Whenever a line below holds the word "true", copy that line.

* * * * * * * * *

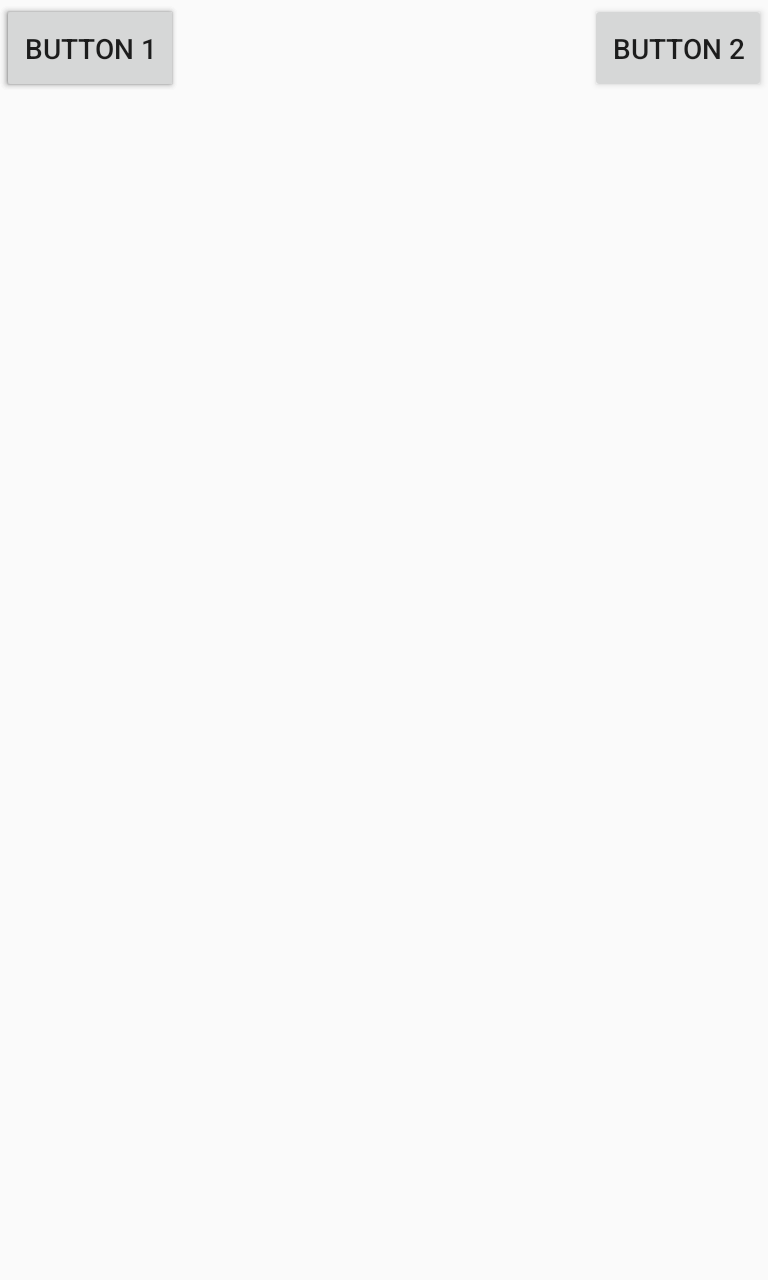
Repository: guyuzhilian/Programs
Layout: Android/UILayoutTest/res/layout/activity_main.xml
The author's editor kept a copy of each file at every save. The layout is drawn from the files as they stood at one save, then again after the next save.
It is drawn on a 768 x 1280 px phone screen (xhdpi) without system bars, with theme AppTheme; the app's code is not run.

Above is the layout before, as saved 2015-06-25 08:35:59.

After the next save:
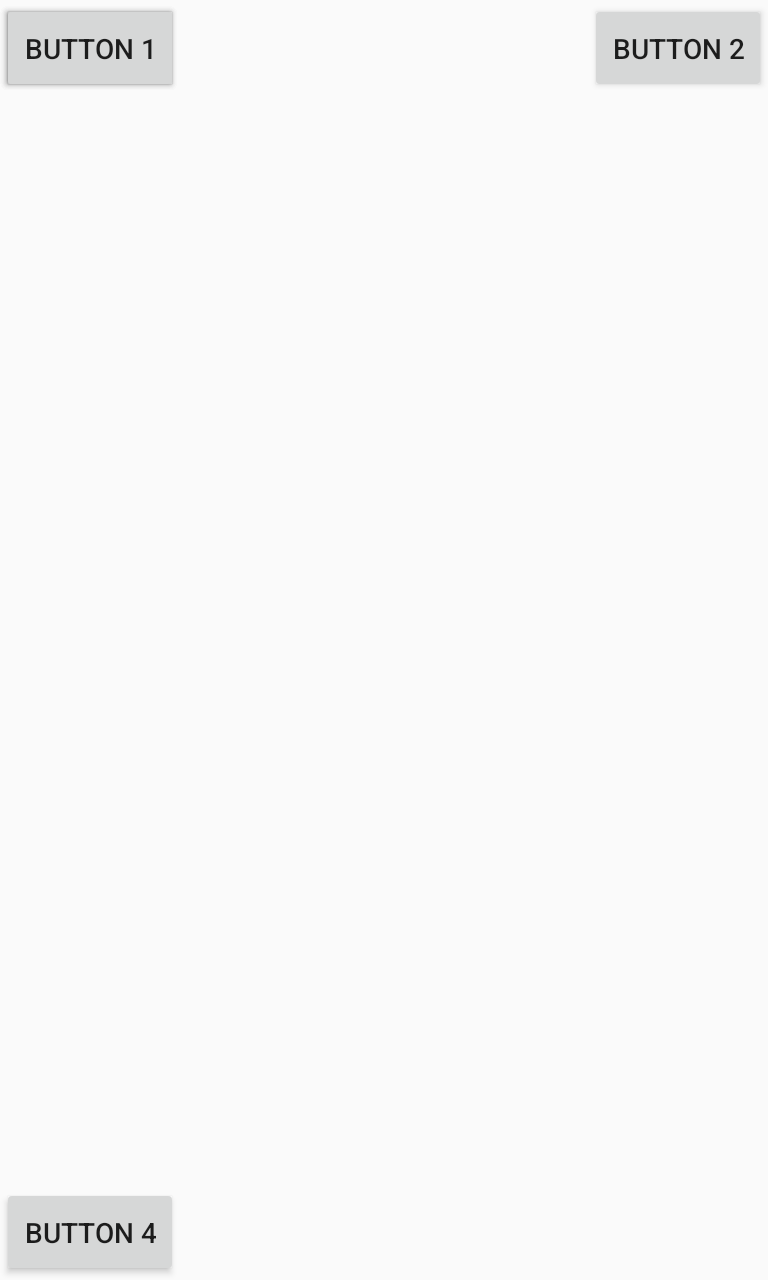
Saved 12 s later.
--- a/Android/UILayoutTest/res/layout/activity_main.xml
+++ b/Android/UILayoutTest/res/layout/activity_main.xml
@@ -30,6 +30,14 @@
 	    android:layout_width="wrap_content"
 	    android:layout_height="wrap_content"
 	    android:layout_alignParentLeft="true"
+	    android:layout_alignParentBottom="true"
+	    android:text="Button 4" />
+
+	<Button
+	    android:id="@+id/button1"
+	    android:layout_width="wrap_content"
+	    android:layout_height="wrap_content"
+	    android:layout_alignParentLeft="true"
 	    android:layout_alignParentTop="true"
 	    android:text="Button 1" />
 </RelativeLayout>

* * * * * * * * *

**Result for this task**:
 	    android:layout_alignParentLeft="true"
+	    android:layout_alignParentBottom="true"
+	    android:layout_alignParentLeft="true"
 	    android:layout_alignParentTop="true"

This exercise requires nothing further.